Exercise instructions: Below are the records; copy each line in which "black" occurs.

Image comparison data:

────────────────

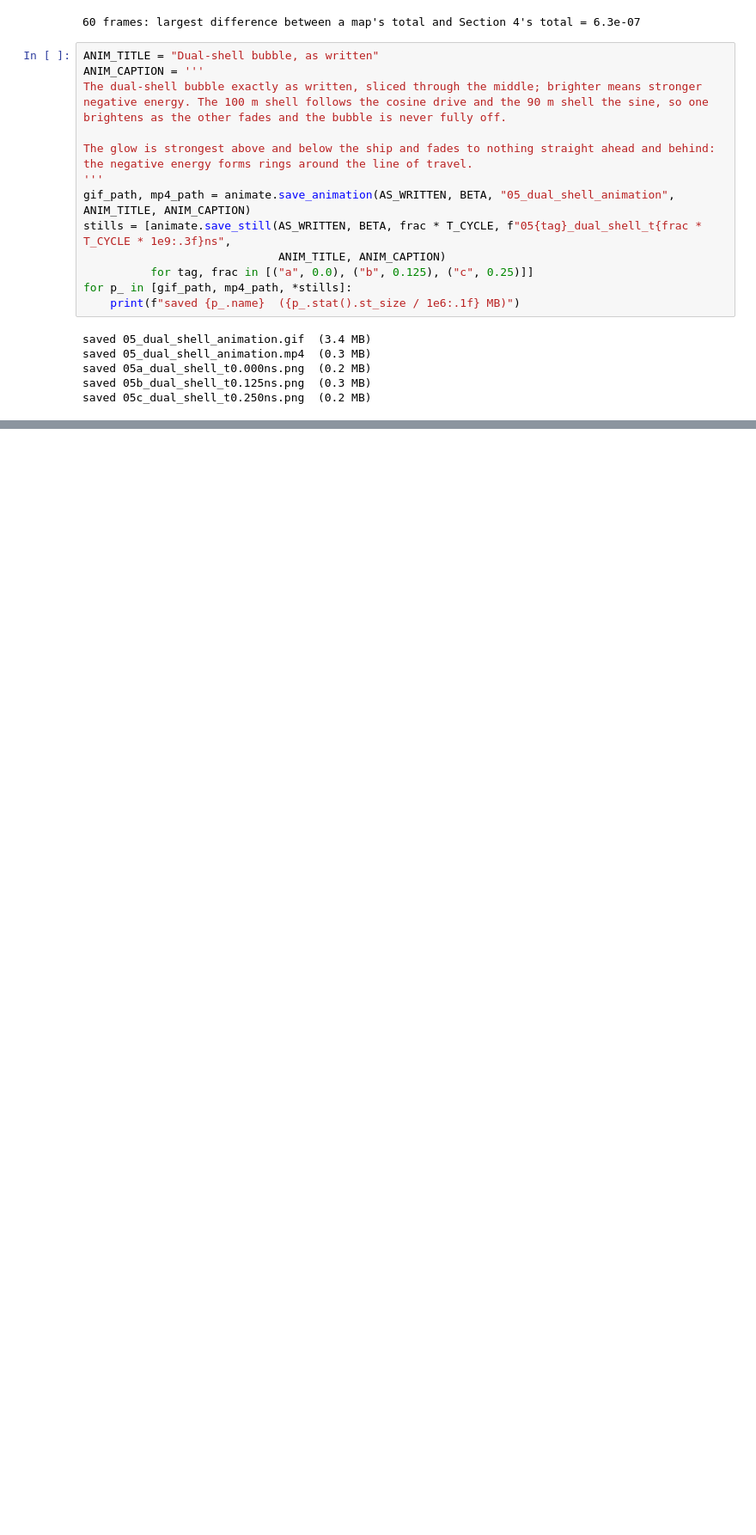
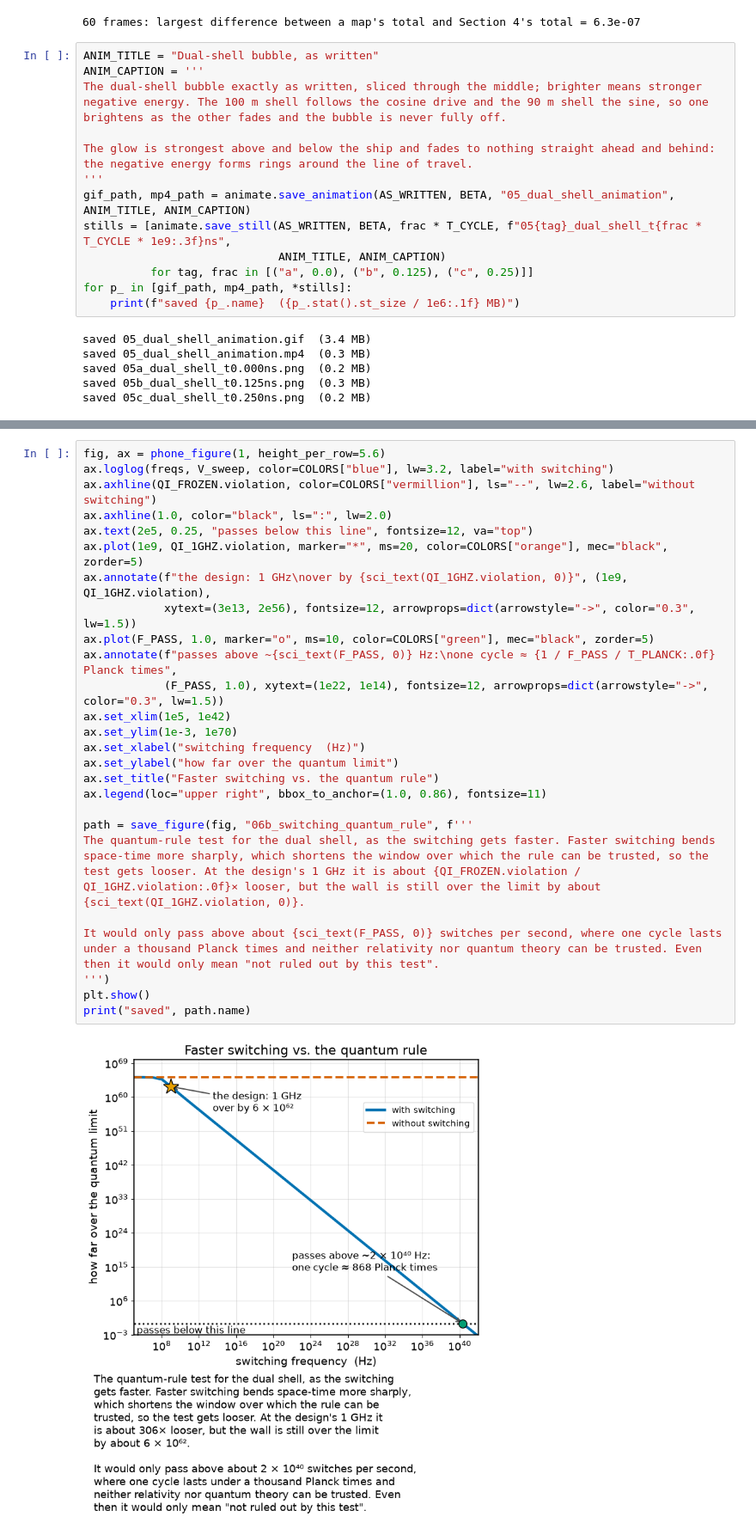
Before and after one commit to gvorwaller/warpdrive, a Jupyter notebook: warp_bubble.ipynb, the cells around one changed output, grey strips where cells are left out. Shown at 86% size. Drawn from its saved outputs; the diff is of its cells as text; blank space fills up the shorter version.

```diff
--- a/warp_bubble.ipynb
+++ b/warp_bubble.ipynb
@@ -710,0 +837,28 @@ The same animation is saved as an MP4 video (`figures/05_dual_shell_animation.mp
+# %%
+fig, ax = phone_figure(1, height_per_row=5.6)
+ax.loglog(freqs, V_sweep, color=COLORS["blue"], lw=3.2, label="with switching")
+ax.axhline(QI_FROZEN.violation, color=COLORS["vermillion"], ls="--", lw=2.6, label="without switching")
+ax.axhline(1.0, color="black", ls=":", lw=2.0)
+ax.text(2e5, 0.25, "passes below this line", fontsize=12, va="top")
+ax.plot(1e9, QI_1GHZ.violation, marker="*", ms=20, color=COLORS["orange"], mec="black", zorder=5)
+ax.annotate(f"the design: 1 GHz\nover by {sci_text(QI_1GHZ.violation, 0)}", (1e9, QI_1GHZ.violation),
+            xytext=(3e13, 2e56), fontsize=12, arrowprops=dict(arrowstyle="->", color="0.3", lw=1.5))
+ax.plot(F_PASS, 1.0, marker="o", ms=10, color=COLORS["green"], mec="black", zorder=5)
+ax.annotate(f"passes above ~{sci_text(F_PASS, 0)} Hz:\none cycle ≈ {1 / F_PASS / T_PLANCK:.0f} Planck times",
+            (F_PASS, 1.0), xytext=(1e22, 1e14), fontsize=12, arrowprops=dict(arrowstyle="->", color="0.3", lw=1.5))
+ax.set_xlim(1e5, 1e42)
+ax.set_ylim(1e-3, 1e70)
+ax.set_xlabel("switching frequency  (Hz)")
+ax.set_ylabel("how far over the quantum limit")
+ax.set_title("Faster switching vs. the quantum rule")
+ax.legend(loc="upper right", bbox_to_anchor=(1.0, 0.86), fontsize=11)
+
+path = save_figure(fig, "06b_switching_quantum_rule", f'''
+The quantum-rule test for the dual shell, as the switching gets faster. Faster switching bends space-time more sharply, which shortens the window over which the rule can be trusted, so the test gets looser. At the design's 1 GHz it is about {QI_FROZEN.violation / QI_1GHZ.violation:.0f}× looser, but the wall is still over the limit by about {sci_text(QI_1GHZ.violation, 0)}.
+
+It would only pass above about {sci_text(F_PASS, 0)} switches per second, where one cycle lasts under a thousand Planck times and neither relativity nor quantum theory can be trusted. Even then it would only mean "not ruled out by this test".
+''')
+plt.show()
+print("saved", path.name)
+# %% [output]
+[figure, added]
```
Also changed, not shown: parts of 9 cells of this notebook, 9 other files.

────────────────

Answer to the exercise:
+ax.axhline(1.0, color="black", ls=":", lw=2.0)
+ax.plot(1e9, QI_1GHZ.violation, marker="*", ms=20, color=COLORS["orange"], mec="black", zorder=5)
+ax.plot(F_PASS, 1.0, marker="o", ms=10, color=COLORS["green"], mec="black", zorder=5)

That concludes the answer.